The problem
Starting from the first line below, repeat the data exactly through to the last.

Extracted records
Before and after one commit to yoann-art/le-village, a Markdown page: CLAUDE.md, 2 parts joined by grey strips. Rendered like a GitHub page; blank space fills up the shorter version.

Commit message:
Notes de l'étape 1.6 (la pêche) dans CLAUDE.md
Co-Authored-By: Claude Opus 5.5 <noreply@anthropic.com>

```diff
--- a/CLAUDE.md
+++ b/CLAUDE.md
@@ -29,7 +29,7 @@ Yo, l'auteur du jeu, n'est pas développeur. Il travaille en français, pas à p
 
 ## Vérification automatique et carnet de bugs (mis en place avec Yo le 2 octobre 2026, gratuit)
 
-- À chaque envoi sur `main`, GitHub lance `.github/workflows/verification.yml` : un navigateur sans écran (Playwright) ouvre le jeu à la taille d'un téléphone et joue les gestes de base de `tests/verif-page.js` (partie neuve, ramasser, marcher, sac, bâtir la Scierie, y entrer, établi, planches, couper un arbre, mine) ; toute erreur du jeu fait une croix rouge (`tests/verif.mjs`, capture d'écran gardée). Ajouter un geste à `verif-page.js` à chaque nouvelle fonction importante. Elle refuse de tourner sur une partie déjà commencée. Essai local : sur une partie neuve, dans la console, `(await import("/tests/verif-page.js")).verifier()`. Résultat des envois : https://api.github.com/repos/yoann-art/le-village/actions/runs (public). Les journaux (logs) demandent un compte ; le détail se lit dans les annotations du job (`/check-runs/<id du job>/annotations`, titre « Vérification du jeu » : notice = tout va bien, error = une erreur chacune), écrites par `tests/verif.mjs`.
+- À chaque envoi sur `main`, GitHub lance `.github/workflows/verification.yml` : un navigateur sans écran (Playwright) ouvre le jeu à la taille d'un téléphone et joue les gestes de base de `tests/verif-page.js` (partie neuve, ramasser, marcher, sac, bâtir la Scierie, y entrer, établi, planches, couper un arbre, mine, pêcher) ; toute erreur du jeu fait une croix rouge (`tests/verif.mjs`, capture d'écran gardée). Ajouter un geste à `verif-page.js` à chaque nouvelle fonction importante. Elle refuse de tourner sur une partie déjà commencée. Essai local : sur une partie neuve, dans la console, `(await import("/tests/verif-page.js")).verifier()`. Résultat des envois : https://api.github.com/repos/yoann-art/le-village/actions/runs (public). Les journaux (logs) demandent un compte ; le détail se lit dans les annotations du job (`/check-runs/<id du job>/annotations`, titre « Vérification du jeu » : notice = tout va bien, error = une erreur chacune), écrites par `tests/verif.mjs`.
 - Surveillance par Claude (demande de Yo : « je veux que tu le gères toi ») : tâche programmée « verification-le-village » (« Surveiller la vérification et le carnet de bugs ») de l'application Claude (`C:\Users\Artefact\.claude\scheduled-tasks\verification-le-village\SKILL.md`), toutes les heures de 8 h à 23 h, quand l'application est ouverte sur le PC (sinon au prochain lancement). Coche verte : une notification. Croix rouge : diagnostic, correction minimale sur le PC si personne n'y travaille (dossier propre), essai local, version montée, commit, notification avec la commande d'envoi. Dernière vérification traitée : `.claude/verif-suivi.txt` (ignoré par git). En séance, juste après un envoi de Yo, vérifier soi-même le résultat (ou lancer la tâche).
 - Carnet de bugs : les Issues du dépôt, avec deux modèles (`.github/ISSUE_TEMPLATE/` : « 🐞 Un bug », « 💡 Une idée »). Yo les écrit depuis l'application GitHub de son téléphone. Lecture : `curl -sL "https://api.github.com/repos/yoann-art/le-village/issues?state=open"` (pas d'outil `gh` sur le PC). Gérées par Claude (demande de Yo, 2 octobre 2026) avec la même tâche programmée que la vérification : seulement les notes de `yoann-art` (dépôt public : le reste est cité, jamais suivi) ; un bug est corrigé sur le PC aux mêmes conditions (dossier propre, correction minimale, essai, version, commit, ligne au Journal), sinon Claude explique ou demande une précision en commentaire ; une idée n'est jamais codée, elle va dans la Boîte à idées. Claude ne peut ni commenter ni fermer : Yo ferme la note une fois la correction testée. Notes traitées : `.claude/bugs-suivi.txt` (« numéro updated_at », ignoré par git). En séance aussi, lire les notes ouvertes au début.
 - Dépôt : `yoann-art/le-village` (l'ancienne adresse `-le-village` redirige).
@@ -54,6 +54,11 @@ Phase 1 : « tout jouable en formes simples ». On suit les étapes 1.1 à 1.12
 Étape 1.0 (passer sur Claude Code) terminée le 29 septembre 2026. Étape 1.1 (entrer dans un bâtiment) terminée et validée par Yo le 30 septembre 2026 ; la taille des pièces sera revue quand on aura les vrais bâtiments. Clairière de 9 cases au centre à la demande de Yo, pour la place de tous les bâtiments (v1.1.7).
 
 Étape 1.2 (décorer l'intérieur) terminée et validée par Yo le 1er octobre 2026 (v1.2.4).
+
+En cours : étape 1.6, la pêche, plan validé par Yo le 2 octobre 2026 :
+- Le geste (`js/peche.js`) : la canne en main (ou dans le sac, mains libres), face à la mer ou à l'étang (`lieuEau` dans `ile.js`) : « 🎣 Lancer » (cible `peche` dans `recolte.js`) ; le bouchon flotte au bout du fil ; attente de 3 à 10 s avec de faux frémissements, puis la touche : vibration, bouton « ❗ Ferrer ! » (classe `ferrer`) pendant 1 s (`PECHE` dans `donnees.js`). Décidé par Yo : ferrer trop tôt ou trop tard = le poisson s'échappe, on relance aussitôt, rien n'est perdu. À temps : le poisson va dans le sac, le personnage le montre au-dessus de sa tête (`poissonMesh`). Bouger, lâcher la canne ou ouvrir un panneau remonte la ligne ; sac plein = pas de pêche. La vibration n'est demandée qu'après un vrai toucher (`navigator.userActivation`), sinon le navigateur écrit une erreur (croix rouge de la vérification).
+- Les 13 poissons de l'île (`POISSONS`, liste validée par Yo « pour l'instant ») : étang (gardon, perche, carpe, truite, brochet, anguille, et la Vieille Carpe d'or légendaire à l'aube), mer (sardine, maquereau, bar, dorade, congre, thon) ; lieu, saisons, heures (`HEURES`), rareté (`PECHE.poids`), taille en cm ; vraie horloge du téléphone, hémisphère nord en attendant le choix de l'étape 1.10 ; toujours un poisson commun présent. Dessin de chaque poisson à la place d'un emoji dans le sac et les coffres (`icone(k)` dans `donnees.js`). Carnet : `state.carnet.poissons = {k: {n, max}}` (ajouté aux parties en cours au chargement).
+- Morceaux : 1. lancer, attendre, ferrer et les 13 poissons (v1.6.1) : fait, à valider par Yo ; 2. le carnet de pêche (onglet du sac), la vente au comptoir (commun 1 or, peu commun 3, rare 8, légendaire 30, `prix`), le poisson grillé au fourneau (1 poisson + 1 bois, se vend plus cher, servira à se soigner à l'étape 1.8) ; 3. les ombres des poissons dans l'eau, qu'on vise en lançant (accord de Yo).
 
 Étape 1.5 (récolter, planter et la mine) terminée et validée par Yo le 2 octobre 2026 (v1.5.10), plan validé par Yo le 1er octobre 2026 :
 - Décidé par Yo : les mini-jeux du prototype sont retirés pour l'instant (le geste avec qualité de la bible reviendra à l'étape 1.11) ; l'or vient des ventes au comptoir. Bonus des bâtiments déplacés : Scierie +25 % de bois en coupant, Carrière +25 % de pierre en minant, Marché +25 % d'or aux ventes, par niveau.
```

Written reply
Before and after one commit to yoann-art/le-village, a Markdown page: CLAUDE.md, 2 parts joined by grey strips. Rendered like a GitHub page; blank space fills up the shorter version.

Commit message:
Notes de l'étape 1.6 (la pêche) dans CLAUDE.md
Co-Authored-By: Claude Opus 5.5 <noreply@anthropic.com>

```diff
--- a/CLAUDE.md
+++ b/CLAUDE.md
@@ -29,7 +29,7 @@ Yo, l'auteur du jeu, n'est pas développeur. Il travaille en français, pas à p
 
 ## Vérification automatique et carnet de bugs (mis en place avec Yo le 2 octobre 2026, gratuit)
 
-- À chaque envoi sur `main`, GitHub lance `.github/workflows/verification.yml` : un navigateur sans écran (Playwright) ouvre le jeu à la taille d'un téléphone et joue les gestes de base de `tests/verif-page.js` (partie neuve, ramasser, marcher, sac, bâtir la Scierie, y entrer, établi, planches, couper un arbre, mine) ; toute erreur du jeu fait une croix rouge (`tests/verif.mjs`, capture d'écran gardée). Ajouter un geste à `verif-page.js` à chaque nouvelle fonction importante. Elle refuse de tourner sur une partie déjà commencée. Essai local : sur une partie neuve, dans la console, `(await import("/tests/verif-page.js")).verifier()`. Résultat des envois : https://api.github.com/repos/yoann-art/le-village/actions/runs (public). Les journaux (logs) demandent un compte ; le détail se lit dans les annotations du job (`/check-runs/<id du job>/annotations`, titre « Vérification du jeu » : notice = tout va bien, error = une erreur chacune), écrites par `tests/verif.mjs`.
+- À chaque envoi sur `main`, GitHub lance `.github/workflows/verification.yml` : un navigateur sans écran (Playwright) ouvre le jeu à la taille d'un téléphone et joue les gestes de base de `tests/verif-page.js` (partie neuve, ramasser, marcher, sac, bâtir la Scierie, y entrer, établi, planches, couper un arbre, mine, pêcher) ; toute erreur du jeu fait une croix rouge (`tests/verif.mjs`, capture d'écran gardée). Ajouter un geste à `verif-page.js` à chaque nouvelle fonction importante. Elle refuse de tourner sur une partie déjà commencée. Essai local : sur une partie neuve, dans la console, `(await import("/tests/verif-page.js")).verifier()`. Résultat des envois : https://api.github.com/repos/yoann-art/le-village/actions/runs (public). Les journaux (logs) demandent un compte ; le détail se lit dans les annotations du job (`/check-runs/<id du job>/annotations`, titre « Vérification du jeu » : notice = tout va bien, error = une erreur chacune), écrites par `tests/verif.mjs`.
 - Surveillance par Claude (demande de Yo : « je veux que tu le gères toi ») : tâche programmée « verification-le-village » (« Surveiller la vérification et le carnet de bugs ») de l'application Claude (`C:\Users\Artefact\.claude\scheduled-tasks\verification-le-village\SKILL.md`), toutes les heures de 8 h à 23 h, quand l'application est ouverte sur le PC (sinon au prochain lancement). Coche verte : une notification. Croix rouge : diagnostic, correction minimale sur le PC si personne n'y travaille (dossier propre), essai local, version montée, commit, notification avec la commande d'envoi. Dernière vérification traitée : `.claude/verif-suivi.txt` (ignoré par git). En séance, juste après un envoi de Yo, vérifier soi-même le résultat (ou lancer la tâche).
 - Carnet de bugs : les Issues du dépôt, avec deux modèles (`.github/ISSUE_TEMPLATE/` : « 🐞 Un bug », « 💡 Une idée »). Yo les écrit depuis l'application GitHub de son téléphone. Lecture : `curl -sL "https://api.github.com/repos/yoann-art/le-village/issues?state=open"` (pas d'outil `gh` sur le PC). Gérées par Claude (demande de Yo, 2 octobre 2026) avec la même tâche programmée que la vérification : seulement les notes de `yoann-art` (dépôt public : le reste est cité, jamais suivi) ; un bug est corrigé sur le PC aux mêmes conditions (dossier propre, correction minimale, essai, version, commit, ligne au Journal), sinon Claude explique ou demande une précision en commentaire ; une idée n'est jamais codée, elle va dans la Boîte à idées. Claude ne peut ni commenter ni fermer : Yo ferme la note une fois la correction testée. Notes traitées : `.claude/bugs-suivi.txt` (« numéro updated_at », ignoré par git). En séance aussi, lire les notes ouvertes au début.
 - Dépôt : `yoann-art/le-village` (l'ancienne adresse `-le-village` redirige).
@@ -54,6 +54,11 @@ Phase 1 : « tout jouable en formes simples ». On suit les étapes 1.1 à 1.12
 Étape 1.0 (passer sur Claude Code) terminée le 29 septembre 2026. Étape 1.1 (entrer dans un bâtiment) terminée et validée par Yo le 30 septembre 2026 ; la taille des pièces sera revue quand on aura les vrais bâtiments. Clairière de 9 cases au centre à la demande de Yo, pour la place de tous les bâtiments (v1.1.7).
 
 Étape 1.2 (décorer l'intérieur) terminée et validée par Yo le 1er octobre 2026 (v1.2.4).
+
+En cours : étape 1.6, la pêche, plan validé par Yo le 2 octobre 2026 :
+- Le geste (`js/peche.js`) : la canne en main (ou dans le sac, mains libres), face à la mer ou à l'étang (`lieuEau` dans `ile.js`) : « 🎣 Lancer » (cible `peche` dans `recolte.js`) ; le bouchon flotte au bout du fil ; attente de 3 à 10 s avec de faux frémissements, puis la touche : vibration, bouton « ❗ Ferrer ! » (classe `ferrer`) pendant 1 s (`PECHE` dans `donnees.js`). Décidé par Yo : ferrer trop tôt ou trop tard = le poisson s'échappe, on relance aussitôt, rien n'est perdu. À temps : le poisson va dans le sac, le personnage le montre au-dessus de sa tête (`poissonMesh`). Bouger, lâcher la canne ou ouvrir un panneau remonte la ligne ; sac plein = pas de pêche. La vibration n'est demandée qu'après un vrai toucher (`navigator.userActivation`), sinon le navigateur écrit une erreur (croix rouge de la vérification).
+- Les 13 poissons de l'île (`POISSONS`, liste validée par Yo « pour l'instant ») : étang (gardon, perche, carpe, truite, brochet, anguille, et la Vieille Carpe d'or légendaire à l'aube), mer (sardine, maquereau, bar, dorade, congre, thon) ; lieu, saisons, heures (`HEURES`), rareté (`PECHE.poids`), taille en cm ; vraie horloge du téléphone, hémisphère nord en attendant le choix de l'étape 1.10 ; toujours un poisson commun présent. Dessin de chaque poisson à la place d'un emoji dans le sac et les coffres (`icone(k)` dans `donnees.js`). Carnet : `state.carnet.poissons = {k: {n, max}}` (ajouté aux parties en cours au chargement).
+- Morceaux : 1. lancer, attendre, ferrer et les 13 poissons (v1.6.1) : fait, à valider par Yo ; 2. le carnet de pêche (onglet du sac), la vente au comptoir (commun 1 or, peu commun 3, rare 8, légendaire 30, `prix`), le poisson grillé au fourneau (1 poisson + 1 bois, se vend plus cher, servira à se soigner à l'étape 1.8) ; 3. les ombres des poissons dans l'eau, qu'on vise en lançant (accord de Yo).
 
 Étape 1.5 (récolter, planter et la mine) terminée et validée par Yo le 2 octobre 2026 (v1.5.10), plan validé par Yo le 1er octobre 2026 :
 - Décidé par Yo : les mini-jeux du prototype sont retirés pour l'instant (le geste avec qualité de la bible reviendra à l'étape 1.11) ; l'or vient des ventes au comptoir. Bonus des bâtiments déplacés : Scierie +25 % de bois en coupant, Carrière +25 % de pierre en minant, Marché +25 % d'or aux ventes, par niveau.
```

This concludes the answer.